How to merchandise and market on retailers like Home Depot and Lowe’s
blogJune 30, 2021
Great product content will help you stand out from other suppliers
Great product content will help you stand out from other suppliers.
2020 was, among other things, “the year of DIY”. Our homes became offices, schools, restaurants, and playgrounds. And people adapted. Spending on home improvement projects surged. With supply chain issues and increased demand, the price of building materials rose.
In the midst of all this change, stores like Home Depot and Lowe’s were uniquely prepared to respond and adapt.

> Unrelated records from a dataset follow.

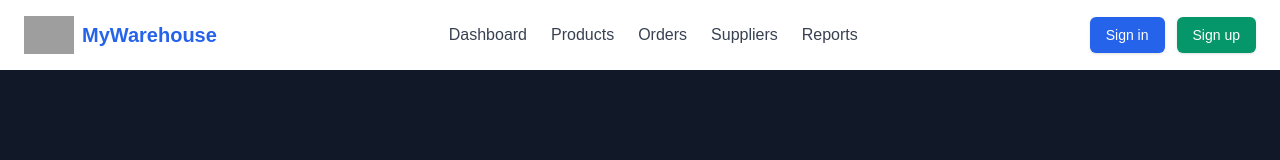
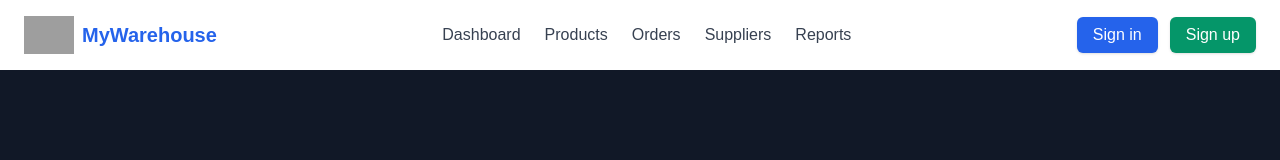
Before and after one commit to kristiyanstoykov/sem8-nbd-project, a Next.js app in the folder my-warehouse-app/: page / in a window 1280 px wide. Shown: the top 160 px of the page. Built offline with nearby package versions, Linux system fonts and the light colour scheme; no server answers; grey boxes are pictures that could not be loaded.

Commit message:
Update button component to use a larger font size for improved readability

```diff
--- a/my-warehouse-app/src/components/ui/button.tsx
+++ b/my-warehouse-app/src/components/ui/button.tsx
@@ -5,7 +5,7 @@ import { cva, type VariantProps } from "class-variance-authority";
 import { cn } from "../../lib/utils";
 
 const buttonVariants = cva(
-  "inline-flex items-center justify-center gap-2 whitespace-nowrap rounded-md text-sm font-medium transition-colors focus-visible:outline-none focus-visible:ring-1 focus-visible:ring-ring disabled:pointer-events-none disabled:opacity-50 [&_svg]:pointer-events-none [&_svg]:size-4 [&_svg]:shrink-0",
+  "inline-flex items-center justify-center gap-2 whitespace-nowrap rounded-md text-base font-medium transition-colors focus-visible:outline-none focus-visible:ring-1 focus-visible:ring-ring disabled:pointer-events-none disabled:opacity-50 [&_svg]:pointer-events-none [&_svg]:size-4 [&_svg]:shrink-0",
   {
     variants: {
       variant: {
```
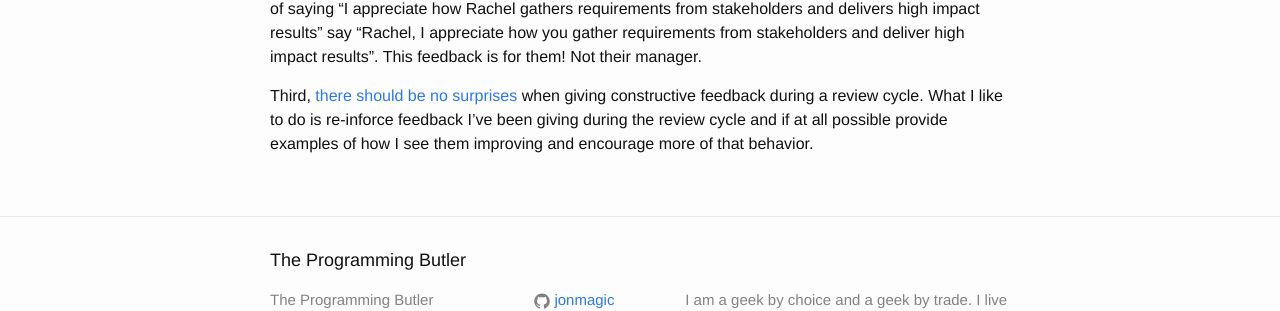
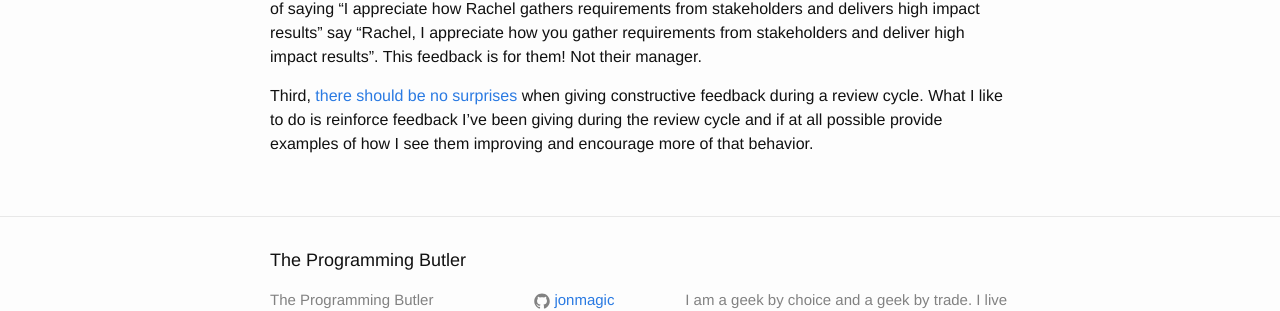
Before and after one commit to jonmagic/theprogrammingbutler.com, a Jekyll site: the page built from _posts/2023-04-25-peer-feedback.md, in a window 1280 px wide. Shown: the part 1346-1657 px from the top of the page. Built offline with Jekyll 4.4.1, drawn with Linux system fonts in a browser that asks for light colours.

Commit message:
re-inforce => reinforce

```diff
--- a/_posts/2023-04-25-peer-feedback.md
+++ b/_posts/2023-04-25-peer-feedback.md
@@ -38,4 +38,4 @@ First, when someone asks you for peer feedback ask them to apply the advice abov
 
 Second, address the feedback to them and not some third party like their manager. For example instead of saying "I appreciate how Rachel gathers requirements from stakeholders and delivers high impact results" say "Rachel, I appreciate how you gather requirements from stakeholders and deliver high impact results". This feedback is for them! Not their manager.
 
-Third, [there should be no surprises](http://theprogrammingbutler.com/blog/archives/2014/11/23/intention-vs-perception/#avoid-surprises) when giving constructive feedback during a review cycle. What I like to do is re-inforce feedback I've been giving during the review cycle and if at all possible provide examples of how I see them improving and encourage more of that behavior.
+Third, [there should be no surprises](http://theprogrammingbutler.com/blog/archives/2014/11/23/intention-vs-perception/#avoid-surprises) when giving constructive feedback during a review cycle. What I like to do is reinforce feedback I've been giving during the review cycle and if at all possible provide examples of how I see them improving and encourage more of that behavior.
```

For years, both stores have invested in omnichannel experiences like pickup lockers and geo-fencing (their app senses when people walk into a store and helps consumers locate products autonomously).
This forward-thinking approach helped both Home Depot and Lowe’s deal with the deluge of home improvement and new construction orders:
- Lowe’s reported an 80% rise in sales due to increased online demand in the first quarter of 2020.
- Home Depot noted a nearly 24% bump in the second quarter of 2020, compared to the second quarter of 2019 (National Retail Federation).
As a supplier, how can you best collaborate with stores like Home Depot and Lowe’s to better position and sell your products amidst this boom in demand?
Both Lowe’s and Home Depot work to make the online buying process feel like the in-store experience by increasing the number and quality of product images, validating that product descriptions are precise and consistent across every marketplace, offering 3D images and VR (virtual reality) technology so consumers can visualize what the product might look like in their own home.
for suppliers and distributors, product content is a critical differentiator
You are responsible for any product you sell at these stores, both online and in-person. Product descriptions, photos, PDFs, how-to-videos: both retailers are stringent about offering the correct assets.
6 guiding questions about your product content:
- Does your product description clearly describe the problems the product solves? Does it stand out from other products in the same category?
- Is your company’s web presence up to snuff? Home Depot and Lowe’s merchants will check your website when determining if they will carry your product. Any information you are offering to retailers needs to be up-to-date on your site.
- Are you going beyond the basics with how-to videos and PDF guides?
- Speaking of videos, are you using them to educate store associates? Product videos are shown in break rooms and during team meetings. This educational material can help increase your visibility with in-store associates, thereby increasing sales.
- Do you have 360° images to facilitate VR experiences (if relevant for your products)?
- Consumer reviews: with such a broad product base, reviews are crucial. Are you monitoring and responding to reviews? No reviews yet? The Home Depot Seeds Program can help.
advice for staying on the shelf
- The Home Depot runs regular Business Reviews (BR) with their merchants. With a digital shelf analytics (DSA) tool, your field sales team will have data to explain trends and make data-driven decisions around inventory and merchandising. See the chart below – Of 162 technology leaders surveyed, 69% have DSA in their sights.
- Emphasize your product’s ability to drive sales in adjacent categories. Ex: drills + batteries.
- Provide content (copy and images) that match up with event days (Memorial Day, Father’s Day, Independence Day, Labor Day, and Black Friday). Having your content in the correct formats can be an incentive for getting featured on print flyers during those promotional periods.
- Be an active collaborator in driving sales. Paint companies like Sherwin Williams and Behr’s have social pages that drive sales with other retailers. How are you driving brand awareness and sales on your own turf?